Problem description
The answer must consist of every line in the records below that contains the string "notebook".

Version difference data:
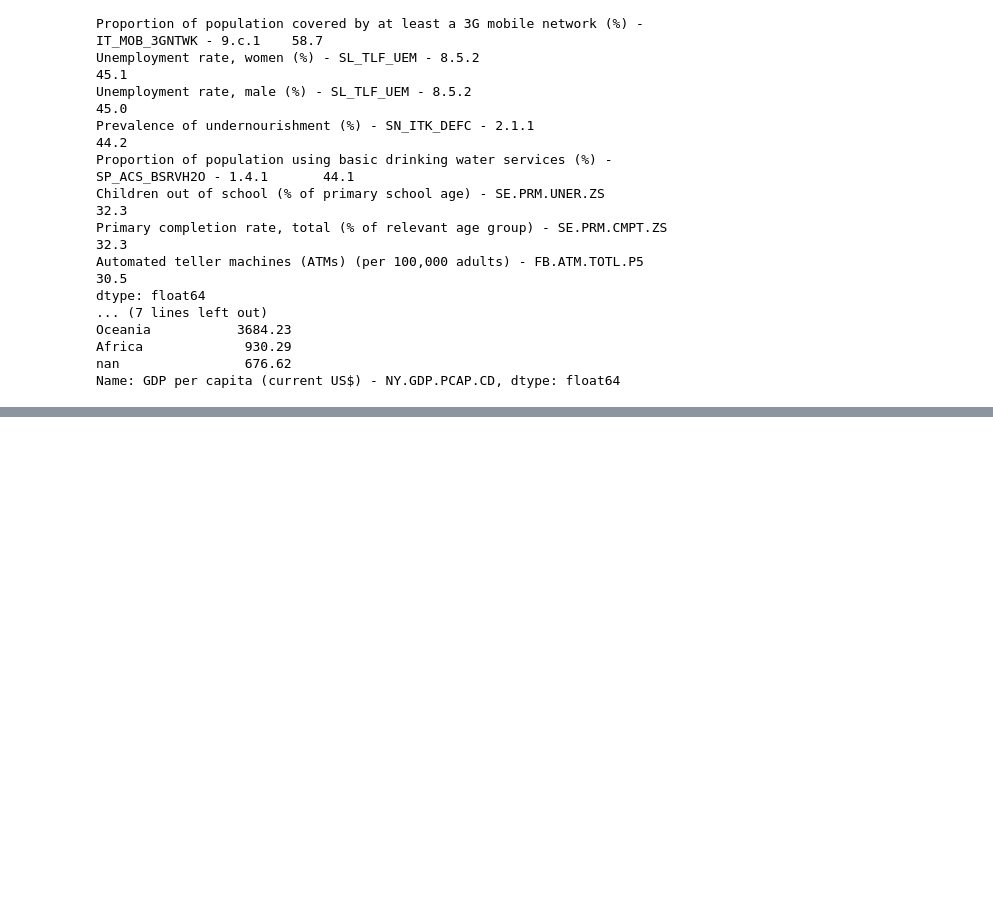
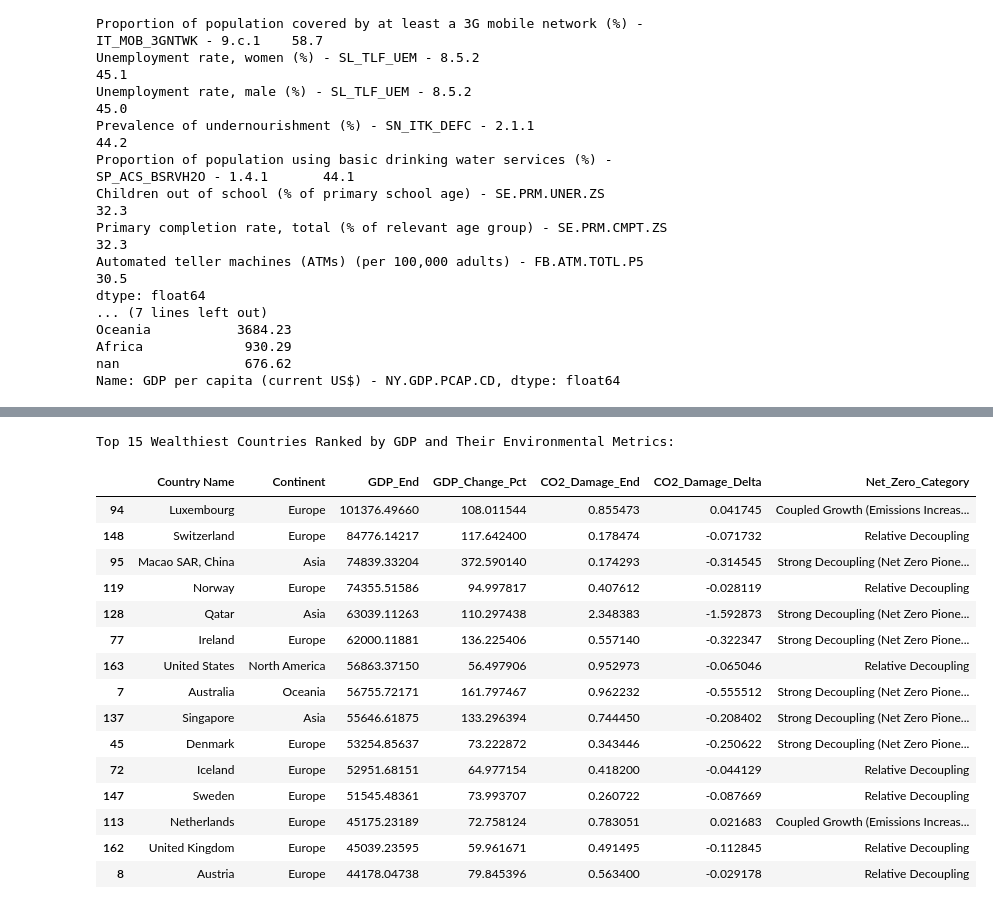
Before and after one commit to chinl00n/capstone, a Jupyter notebook: Sustain.ipynb, the cells around one changed output, grey strips where cells are left out. Drawn from its saved outputs; the diff is of its cells as text; code cells hidden in the pictures; blank space fills up the shorter version.

```diff
--- a/Sustain.ipynb
+++ b/Sustain.ipynb
@@ -69,0 +73,30 @@ Name: GDP per capita (current US$) - NY.GDP.PCAP.CD, dtype: float64
+# %%
+import numpy as np
+
+# Identify the correct GDP and CO2 columns
+gdp_col = 'GDP per capita (current US$) - NY.GDP.PCAP.CD'
+
+# Prioritize actual carbon dioxide damage or emissions columns
+possible_co2_cols = [col for col in df.columns if 'CO2' in col.upper() or 'CARBON' in col.upper()]
+# Sort them to prioritize 'carbon dioxide' damage specifically if available
+possible_co2_cols.sort(key=lambda x: 'DAMAGE' in x.upper(), reverse=True)
+
+if possible_co2_cols:
+    co2_col = possible_co2_cols[0]
+    print(f"Using GDP column: {gdp_col}")
+    print(f"Found and using CO2/Carbon column: {co2_col}")
+
+    # Filter out rows missing core region or economic metadata
+    df_clean = df.dropna(subset=['Continent', 'Country Name', gdp_col]).copy()
+
+    # Create a structured continent-to-country hierarchical summary
+    hierarchy_summary = df_clean.groupby(['Continent', 'Country Name']).agg(
+        mean_gdp=(gdp_col, 'mean'),
+        mean_co2=(co2_col, 'mean'),
+        data_points=(gdp_col, 'count')
+    ).reset_index()
+
+    print("\nContinent-Country Hierarchy Summary Preview:")
+    display(hierarchy_summary.head(15))
+else:
+    print("Could not automatically locate a CO2/Carbon column.")
@@ -69,0 +366,32 @@ Name: GDP per capita (current US$) - NY.GDP.PCAP.CD, dtype: float64
+# %%
+# Rank countries by GDP_End to find the wealthiest economies, then inspect their environmental impacts
+largest_economies = trends_df.sort_values(by='GDP_End', ascending=False)
+
+print("Top 15 Wealthiest Countries Ranked by GDP and Their Environmental Metrics:")
+display(largest_economies[[
+    'Country Name',
+    'Continent',
+    'GDP_End',
+    'GDP_Change_Pct',
+    'CO2_Damage_End',
+    'CO2_Damage_Delta',
+    'Net_Zero_Category'
+]].head(15))
+# %% [output]
+Top 15 Wealthiest Countries Ranked by GDP and Their Environmental Metrics:
+|  | Country Name | Continent | GDP_End | GDP_Change_Pct | CO2_Damage_End | CO2_Damage_Delta | Net_Zero_Category |
+| 94 | Luxembourg | Europe | 101376.49660 | 108.011544 | 0.855473 | 0.041745 | Coupled Growth (Emissions Increas... |
+| 148 | Switzerland | Europe | 84776.14217 | 117.642400 | 0.178474 | -0.071732 | Relative Decoupling |
+| 95 | Macao SAR, China | Asia | 74839.33204 | 372.590140 | 0.174293 | -0.314545 | Strong Decoupling (Net Zero Pione... |
+| 119 | Norway | Europe | 74355.51586 | 94.997817 | 0.407612 | -0.028119 | Relative Decoupling |
+| 128 | Qatar | Asia | 63039.11263 | 110.297438 | 2.348383 | -1.592873 | Strong Decoupling (Net Zero Pione... |
+| 77 | Ireland | Europe | 62000.11881 | 136.225406 | 0.557140 | -0.322347 | Strong Decoupling (Net Zero Pione... |
+| 163 | United States | North America | 56863.37150 | 56.497906 | 0.952973 | -0.065046 | Relative Decoupling |
+| 7 | Australia | Oceania | 56755.72171 | 161.797467 | 0.962232 | -0.555512 | Strong Decoupling (Net Zero Pione... |
+| 137 | Singapore | Asia | 55646.61875 | 133.296394 | 0.744450 | -0.208402 | Strong Decoupling (Net Zero Pione... |
+| 45 | Denmark | Europe | 53254.85637 | 73.222872 | 0.343446 | -0.250622 | Strong Decoupling (Net Zero Pione... |
+| 72 | Iceland | Europe | 52951.68151 | 64.977154 | 0.418200 | -0.044129 | Relative Decoupling |
+| 147 | Sweden | Europe | 51545.48361 | 73.993707 | 0.260722 | -0.087669 | Relative Decoupling |
+| 113 | Netherlands | Europe | 45175.23189 | 72.758124 | 0.783051 | 0.021683 | Coupled Growth (Emissions Increas... |
+| 162 | United Kingdom | Europe | 45039.23595 | 59.961671 | 0.491495 | -0.112845 | Relative Decoupling |
+| 8 | Austria | Europe | 44178.04738 | 79.845396 | 0.563400 | -0.029178 | Relative Decoupling |
```
Also changed, not shown: parts of 23 cells of this notebook.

Problem solution
Before and after one commit to chinl00n/capstone, a Jupyter notebook: Sustain.ipynb, the cells around one changed output, grey strips where cells are left out. Drawn from its saved outputs; the diff is of its cells as text; code cells hidden in the pictures; blank space fills up the shorter version.
Also changed, not shown: parts of 23 cells of this notebook.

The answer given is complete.